There are numerous approaches that can be used to increase the effectiveness of employees, of these the athlete-centred and employee-centred approaches are summarised below.
Using the sports field as an example, an athlete-centred approach has been proven to develop exceptional gamesmanship and understanding. Although you might not view your colleagues as a sports team, significant improvements can be made by investing time in staff development. Managers have a great opportunity to lead from the front and pave the way for a more effective organisation by creating a learning, rather than telling, work environment. To achieve this, managers need to view themselves more as teachers than autocrats. This allows employees the freedom to make errors and gives managers points to correct and teach from, developing a greater understanding of the problems at hand.
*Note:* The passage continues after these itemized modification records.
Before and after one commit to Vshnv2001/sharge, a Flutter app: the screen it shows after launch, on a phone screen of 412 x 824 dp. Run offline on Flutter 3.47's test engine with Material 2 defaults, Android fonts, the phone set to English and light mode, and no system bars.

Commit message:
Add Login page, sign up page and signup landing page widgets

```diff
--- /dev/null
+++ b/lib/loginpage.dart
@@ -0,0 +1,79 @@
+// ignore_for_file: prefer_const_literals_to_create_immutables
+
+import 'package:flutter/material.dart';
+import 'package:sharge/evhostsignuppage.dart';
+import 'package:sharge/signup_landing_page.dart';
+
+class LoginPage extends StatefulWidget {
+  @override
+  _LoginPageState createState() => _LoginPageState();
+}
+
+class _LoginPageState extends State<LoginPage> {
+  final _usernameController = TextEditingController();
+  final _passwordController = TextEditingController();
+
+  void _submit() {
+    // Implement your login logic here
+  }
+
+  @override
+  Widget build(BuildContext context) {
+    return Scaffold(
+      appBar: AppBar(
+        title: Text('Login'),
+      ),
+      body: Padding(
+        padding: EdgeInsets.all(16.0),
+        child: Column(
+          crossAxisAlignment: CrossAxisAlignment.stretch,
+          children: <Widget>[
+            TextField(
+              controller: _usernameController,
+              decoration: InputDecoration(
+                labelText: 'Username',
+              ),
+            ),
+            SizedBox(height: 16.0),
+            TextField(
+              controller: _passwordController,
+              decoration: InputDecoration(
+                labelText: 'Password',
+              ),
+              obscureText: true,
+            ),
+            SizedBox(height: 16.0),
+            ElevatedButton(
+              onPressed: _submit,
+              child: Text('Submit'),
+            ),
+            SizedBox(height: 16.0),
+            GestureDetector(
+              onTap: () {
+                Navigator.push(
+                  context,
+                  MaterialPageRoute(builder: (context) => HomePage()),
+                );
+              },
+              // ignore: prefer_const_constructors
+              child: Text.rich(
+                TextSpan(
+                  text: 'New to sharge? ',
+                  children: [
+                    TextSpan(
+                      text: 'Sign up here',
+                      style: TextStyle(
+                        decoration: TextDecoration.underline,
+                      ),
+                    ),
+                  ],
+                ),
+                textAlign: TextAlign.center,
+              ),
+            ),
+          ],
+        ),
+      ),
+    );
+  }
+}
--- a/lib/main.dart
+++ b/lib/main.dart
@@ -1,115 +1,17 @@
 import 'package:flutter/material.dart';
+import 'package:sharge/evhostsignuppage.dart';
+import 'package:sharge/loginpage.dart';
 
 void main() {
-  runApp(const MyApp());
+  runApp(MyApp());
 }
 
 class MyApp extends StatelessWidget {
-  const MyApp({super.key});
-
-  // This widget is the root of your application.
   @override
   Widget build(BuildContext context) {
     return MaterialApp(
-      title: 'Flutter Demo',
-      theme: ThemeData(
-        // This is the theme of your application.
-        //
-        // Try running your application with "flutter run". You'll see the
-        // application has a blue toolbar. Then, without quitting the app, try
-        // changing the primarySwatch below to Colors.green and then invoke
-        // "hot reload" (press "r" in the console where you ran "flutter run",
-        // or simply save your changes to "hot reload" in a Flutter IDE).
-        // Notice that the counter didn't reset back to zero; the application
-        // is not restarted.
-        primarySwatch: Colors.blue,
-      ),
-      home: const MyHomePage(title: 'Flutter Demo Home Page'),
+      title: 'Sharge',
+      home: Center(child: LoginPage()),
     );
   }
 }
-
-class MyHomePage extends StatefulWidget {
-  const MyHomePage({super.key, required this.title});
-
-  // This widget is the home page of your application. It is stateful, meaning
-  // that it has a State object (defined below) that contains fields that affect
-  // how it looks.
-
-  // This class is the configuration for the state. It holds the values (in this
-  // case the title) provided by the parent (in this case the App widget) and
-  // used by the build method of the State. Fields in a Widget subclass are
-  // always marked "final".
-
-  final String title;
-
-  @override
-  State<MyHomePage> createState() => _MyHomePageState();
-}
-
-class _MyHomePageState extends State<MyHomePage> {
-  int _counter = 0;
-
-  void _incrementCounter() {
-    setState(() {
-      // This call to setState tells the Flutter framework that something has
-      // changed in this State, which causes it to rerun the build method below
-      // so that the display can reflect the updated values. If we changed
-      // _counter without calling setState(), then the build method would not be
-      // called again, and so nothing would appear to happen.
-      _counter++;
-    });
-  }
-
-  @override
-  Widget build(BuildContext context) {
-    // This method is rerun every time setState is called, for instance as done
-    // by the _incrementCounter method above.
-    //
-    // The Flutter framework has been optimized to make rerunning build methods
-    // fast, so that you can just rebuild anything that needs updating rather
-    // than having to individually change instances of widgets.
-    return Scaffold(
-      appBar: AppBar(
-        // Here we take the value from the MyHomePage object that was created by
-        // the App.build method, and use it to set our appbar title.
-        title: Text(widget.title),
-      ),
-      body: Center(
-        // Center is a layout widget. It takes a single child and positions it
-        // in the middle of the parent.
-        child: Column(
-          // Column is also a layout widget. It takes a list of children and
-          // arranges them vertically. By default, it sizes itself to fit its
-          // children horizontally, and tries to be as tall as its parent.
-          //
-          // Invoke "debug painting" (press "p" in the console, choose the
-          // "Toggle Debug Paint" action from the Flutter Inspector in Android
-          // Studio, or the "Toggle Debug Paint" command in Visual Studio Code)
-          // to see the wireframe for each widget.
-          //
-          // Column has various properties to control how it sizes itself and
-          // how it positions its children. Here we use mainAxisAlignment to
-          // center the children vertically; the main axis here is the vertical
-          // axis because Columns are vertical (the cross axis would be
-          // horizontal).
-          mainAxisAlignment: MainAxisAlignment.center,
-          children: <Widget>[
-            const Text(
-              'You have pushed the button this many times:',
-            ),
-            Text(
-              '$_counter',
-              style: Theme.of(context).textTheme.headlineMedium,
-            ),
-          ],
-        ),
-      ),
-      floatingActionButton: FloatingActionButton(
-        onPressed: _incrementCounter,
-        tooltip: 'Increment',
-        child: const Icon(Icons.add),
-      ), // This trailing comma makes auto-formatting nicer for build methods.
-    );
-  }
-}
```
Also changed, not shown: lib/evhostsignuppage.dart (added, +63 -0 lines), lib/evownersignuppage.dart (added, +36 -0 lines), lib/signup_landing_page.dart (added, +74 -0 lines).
Graham Henry has an active focus on empowering the rugby players he coaches, giving them more responsibility, rather than using a dictatorial decision
making style. An important aspect of this is having a senior leadership team available to help set the tone of the group for situations both on and off the field. By allowing the senior leadership team control of almost all aspects of the team, the athletes have greater buy in and acceptance of team decisions.
Business owners could take a similar approach and create high performing teams to adopt an athlete-centred approach in business decision making processes.
The employee-centred approach relies on managers to empower their staff to take responsibility for their own work outputs, and make their own decisions.
A nurturing environment must be created for this ‘employee-centred’ approach to be successful. A ‘teach, don’t tell’ coaching style is a core principle. Managers who avoid telling employees what to do, and instead test their understanding of topics through the use of leading questions, enable employees to develop their decision making ability and technical skills and still think through the problem themselves. The managers still ‘teach’ the employee in areas where there is a lack of knowledge, but the questioning style helps the employees broaden their knowledge and retain responsibility for their outputs.
Good managers will move between this ‘teach don’t tell’ style of coaching, to a more prescriptive style as required by the situation.